Uh oh, some pioneer woman is cooking food for my brother? Dan and Kay are former hot-shot computer professionals who traveled the world working for the big dogs like Dell. He’s a hard-core gamer. Hearing the word “pioneer” come out of a guy who blithely mentions the “Kobayashi Maru” was a bit disconcerting, to say the least. I know living in Texas can have long-term damaging effects, so I was tempted to attribute it to heat & humidity-inspired dementia. Then he explained that The Pioneer Woman was a website filled with great recipes. After tasting the enchiladas (which were mighty fine) I decided to dig deeper into this homespun hussy who seems to be finding her way into my brother’s heart through his stomach.

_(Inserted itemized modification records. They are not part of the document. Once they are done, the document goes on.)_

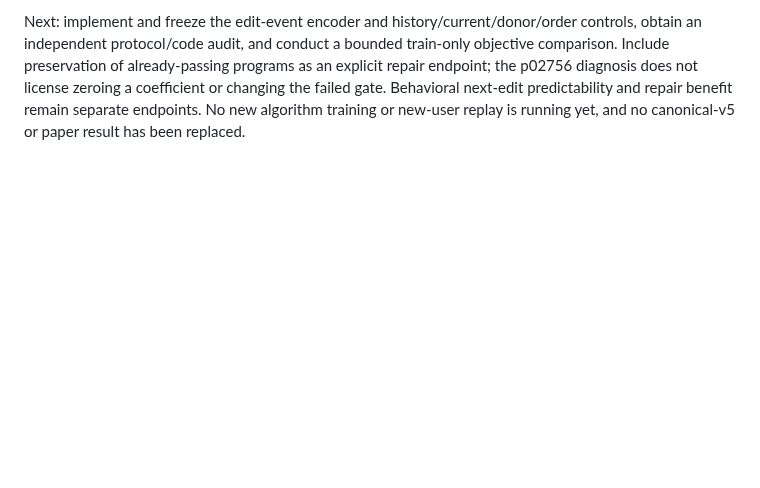
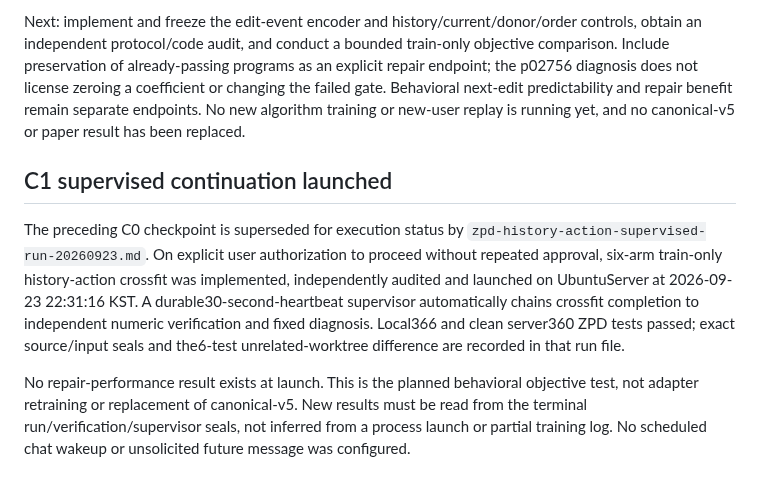
Before and after one commit to dwchoi95/zpd-apr, a Markdown page: analysis_protocols/zpd-method-autonomous-status-20260923.md, the part around the change. GitHub-like rendering; blank space fills up the shorter version.

```diff
--- a/analysis_protocols/zpd-method-autonomous-status-20260923.md
+++ b/analysis_protocols/zpd-method-autonomous-status-20260923.md
@@ -125,3 +125,20 @@ repair endpoint; the p02756 diagnosis does not license zeroing a coefficient or
 changing the failed gate. Behavioral next-edit predictability and repair benefit
 remain separate endpoints. No new algorithm training or new-user replay is
 running yet, and no canonical-v5 or paper result has been replaced.
+
+## C1 supervised continuation launched
+
+The preceding C0 checkpoint is superseded for execution status by
+`zpd-history-action-supervised-run-20260923.md`. On explicit user authorization
+to proceed without repeated approval, six-arm train-only history-action crossfit
+was implemented, independently audited and launched on UbuntuServer at
+2026-09-23 22:31:16 KST. A durable30-second-heartbeat supervisor automatically
+chains crossfit completion to independent numeric verification and fixed
+diagnosis. Local366 and clean server360 ZPD tests passed; exact source/input
+seals and the6-test unrelated-worktree difference are recorded in that run file.
+
+No repair-performance result exists at launch. This is the planned behavioral
+objective test, not adapter retraining or replacement of canonical-v5. New
+results must be read from the terminal run/verification/supervisor seals, not
+inferred from a process launch or partial training log. No scheduled chat wakeup
+or unsolicited future message was configured.
```
Also changed, not shown: analysis_protocols/zpd-history-action-supervised-run-20260923.md (+46 -0 lines).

Know what? The Pioneer Woman rocks. The tagline gives you a sense of what’s coming: “Plowing through life in the country…one calf nut at a time.” It’s the brainchild of Ree Drummond, who describes herself as “a moderately agoraphobic ranch wife and mother of four.” She rules the roost on her husband’s family cattle ranch in Oklahoma, but this is no deep-fried-butter-stuffed-twinkie redneck blog.

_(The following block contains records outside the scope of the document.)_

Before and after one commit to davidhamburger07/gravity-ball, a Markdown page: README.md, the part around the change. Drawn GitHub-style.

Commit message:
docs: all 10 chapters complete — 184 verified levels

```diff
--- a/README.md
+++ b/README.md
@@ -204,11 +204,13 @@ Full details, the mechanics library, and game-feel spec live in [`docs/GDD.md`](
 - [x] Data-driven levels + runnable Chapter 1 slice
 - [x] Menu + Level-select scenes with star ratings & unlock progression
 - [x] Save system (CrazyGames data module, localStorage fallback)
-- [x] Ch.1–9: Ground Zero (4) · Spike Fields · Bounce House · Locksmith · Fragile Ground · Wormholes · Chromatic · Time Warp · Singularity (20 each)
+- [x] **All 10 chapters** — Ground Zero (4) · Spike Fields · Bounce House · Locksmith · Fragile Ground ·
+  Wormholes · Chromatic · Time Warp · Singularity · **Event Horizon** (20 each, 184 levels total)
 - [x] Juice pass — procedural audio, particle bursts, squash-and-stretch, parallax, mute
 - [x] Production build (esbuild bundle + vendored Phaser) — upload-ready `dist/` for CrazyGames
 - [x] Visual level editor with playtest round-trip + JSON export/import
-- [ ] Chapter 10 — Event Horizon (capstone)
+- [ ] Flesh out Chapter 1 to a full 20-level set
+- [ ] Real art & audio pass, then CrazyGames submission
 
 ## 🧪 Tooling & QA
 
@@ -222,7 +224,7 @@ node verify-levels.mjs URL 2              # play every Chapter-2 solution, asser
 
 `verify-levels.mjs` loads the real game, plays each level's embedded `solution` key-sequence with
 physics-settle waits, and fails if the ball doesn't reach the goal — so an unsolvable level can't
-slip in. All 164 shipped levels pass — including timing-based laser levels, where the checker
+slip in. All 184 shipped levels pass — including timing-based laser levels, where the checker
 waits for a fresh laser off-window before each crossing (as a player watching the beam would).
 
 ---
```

Ree is funny, for one thing. Her posts are full of irony and self-effacing humor. She talks about her “weird kids” and her admitted inability to resist taking photos of her husband’s butt when he dons chaps (she refers to him as “Marlboro Man”). I read deeper into the pages of this site than I usually do when visiting a new place, and I had fun there. It’s not just about food, either. She has sections on homeschooling, running a cow-calf operation, photography, and country life. But it’s mostly about food, with great photography…this is no amateur hack job.

Which isn’t surprising, considering Ree has just published her second cookbook, and is in her third season on The Food Network. What I like about  Ree’s approach is that the food is simple to make, the approach is down-home, but the results are classy. That’s a hard balance to strike, but she manages over and over. And did I mention she’s funny? While you’re in the middle of reading the instructions for making shrimp tacos, for instance, you’ll run across this admonition on the application of fresh lime juice:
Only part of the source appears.